Before bankruptcy: Can I go to jail if I ignore this summons?
Around 100,000 people a year get arrested because they owe unpaid bills and ignore a court paper. Does this happen in Virginia. Yes!
I’m a Virginia bankruptcy lawyer. About one-third of my clients don’t come to see me until the sheriff brings court papers to their door.
Then it’s panic time! Here are questions people ask.
“What do these papers mean?”
“Is it too late to file bankruptcy? ”
And the big question, “Can I go to jail?”
First the good news. In case you didn’t learn this in school, debtor’s prison was abolished in America in the 1830’s. You can’t go to jail for not paying your debts.
Here’s the bad news. You can get arrested for not appearing in court to answer questions from your creditor.
The Wall Street Journal found that over 5,000 people were arrested for that last year in just nine big counties. (If smaller counties did the same thing, and I hope they don’t, that would calculate to 100,000 arrests each year.) Wow!

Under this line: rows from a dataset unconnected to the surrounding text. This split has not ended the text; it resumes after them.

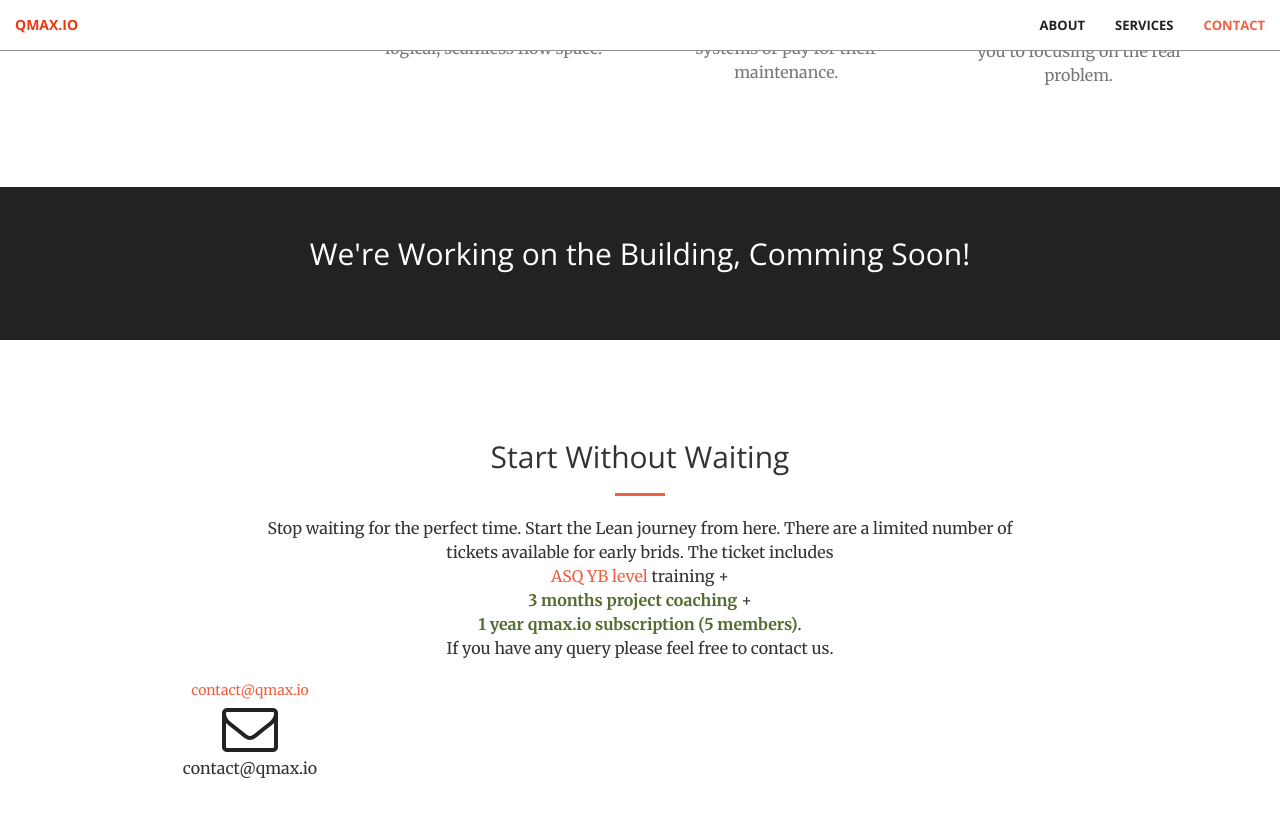
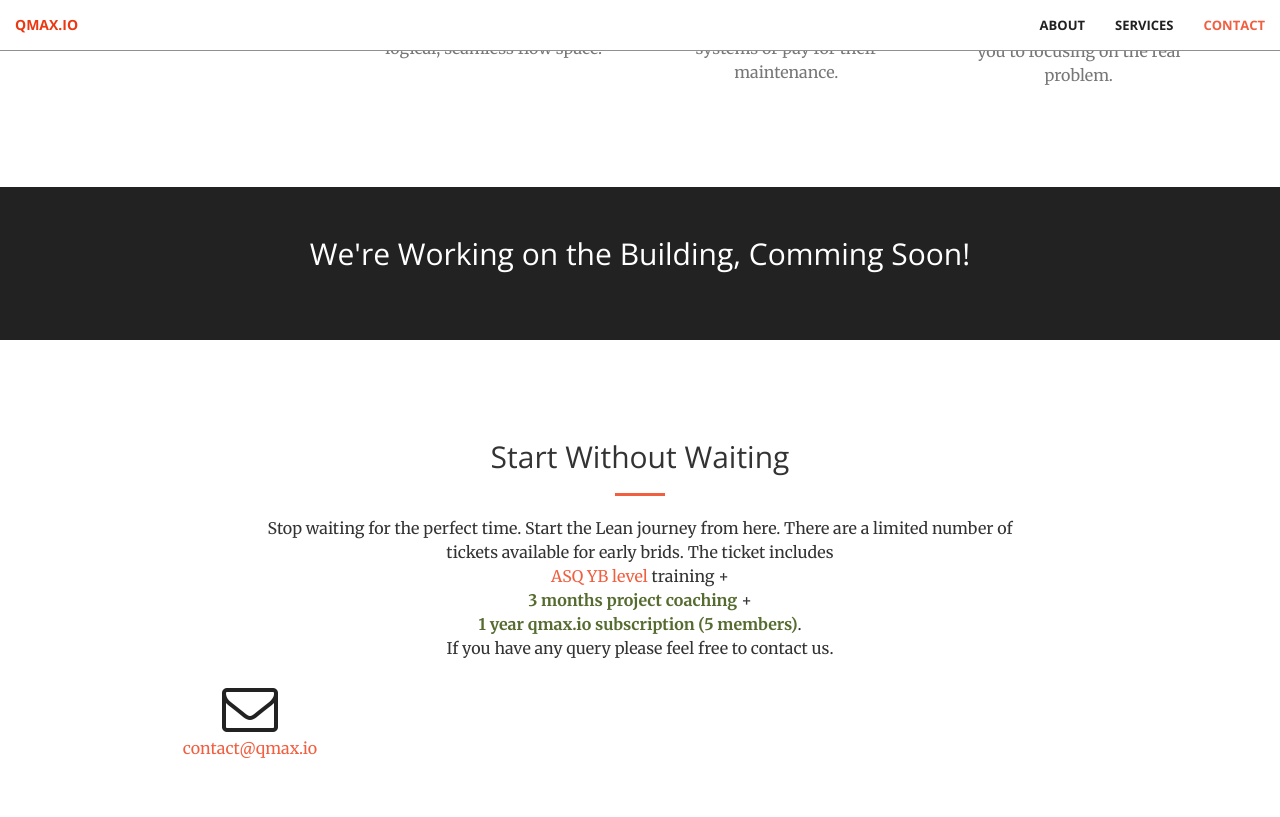
Before and after one commit to davidwei33li/kk33, a Jekyll site: the page built from index.html, in a window 1280 px wide and 900 px high, scrolled down 1638 px. Shown: the top 817 px of the window. Built offline with Jekyll 4.4.1, drawn with Linux system fonts in a browser that asks for light colours.

Commit message:
Update contact.html

```diff
--- a/_includes/contact.html
+++ b/_includes/contact.html
@@ -10,9 +10,8 @@
                     <br> If you have any query please feel free to contact us. </p>
             </div>
         <div class="col-lg-2 col-lg-offset-1 text-center">
-            <a href="mailto:contact@qmax.io"> contact@qmax.io</a>
             <i class="fa fa-envelope-o fa-3x wow bounceIn" data-wow-delay=".1s"></i>
-                <p>contact@qmax.io</p>
+                <p><a href="mailto:contact@qmax.io"> contact@qmax.io</a></p>
             </a>
         </div>
 
```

Can that happen to you? Yes. Here are the steps that could get your arrested for a debt lawsuit in Virginia.
The first paper you get is a warrant in debt. Warrant makes it sound worse than it is. (And just ignoring court papers is never a good idea.) The warrant in debt cannot get you arrested. It’s the paper when a bank, credit card company, can loan or debt collector says, “hey, you owe us this money.” People often call the lawyer for the creditor when they get a warrant in debt and ask, “do I have to go to court.” The answer you get is, No. But when you don’t go to court you admit you owe the money.
Once you miss that first court date, the machinery of the law goes to work to collect money from you. If the creditor knows where you bank, or where you work, they can file papers for a garnishment. You get notice of the garnishment about the same time you find out your bank account is frozen or your pay is short. There’s a court date on the garnishment and people think that’s there chance to dispute it. It’s not. That’s the day the bank or your payroll is supposed to turn the money in. When you didn’t show up at the warrant in debt court date, you automatically gave the creditor the right to garnish you.
If the creditor doesn’t know where you bank or work, they can file a “summons to answer interrogatories.” That paper tells you, come to court and answer our questions so we can garnish you.
Some people think a “summons” sounds less dangerous than a “warrant.” So if they ignored the warrant in debt, they should be able to ignore the “summon to answer.” Bad idea.
The summons to answer comes with an “or else.” If you don’t appear, the judge can order you arrested. Usually you get one more chance. Your last chance is called a Rule to Show Cause. The show cause tells you to come to court to explain why you shouldn’t be arrested. (If you explain, “Sorry, I didn’t know, I’m here now”–that usually works. )
If you miss the “show cause,” the judge will issue a capias. Capias is an order to the sheriff to pick you up and bring you in.
That’s where you can end up if you ignore court papers. So if you get a warrant in debt for a bill you owe and can’t pay, why start down that road at all?
Bankruptcy is a new start in life and a clear field for future effort. That’s usually a lot better than a free ride to the court house courtesy of the sheriff.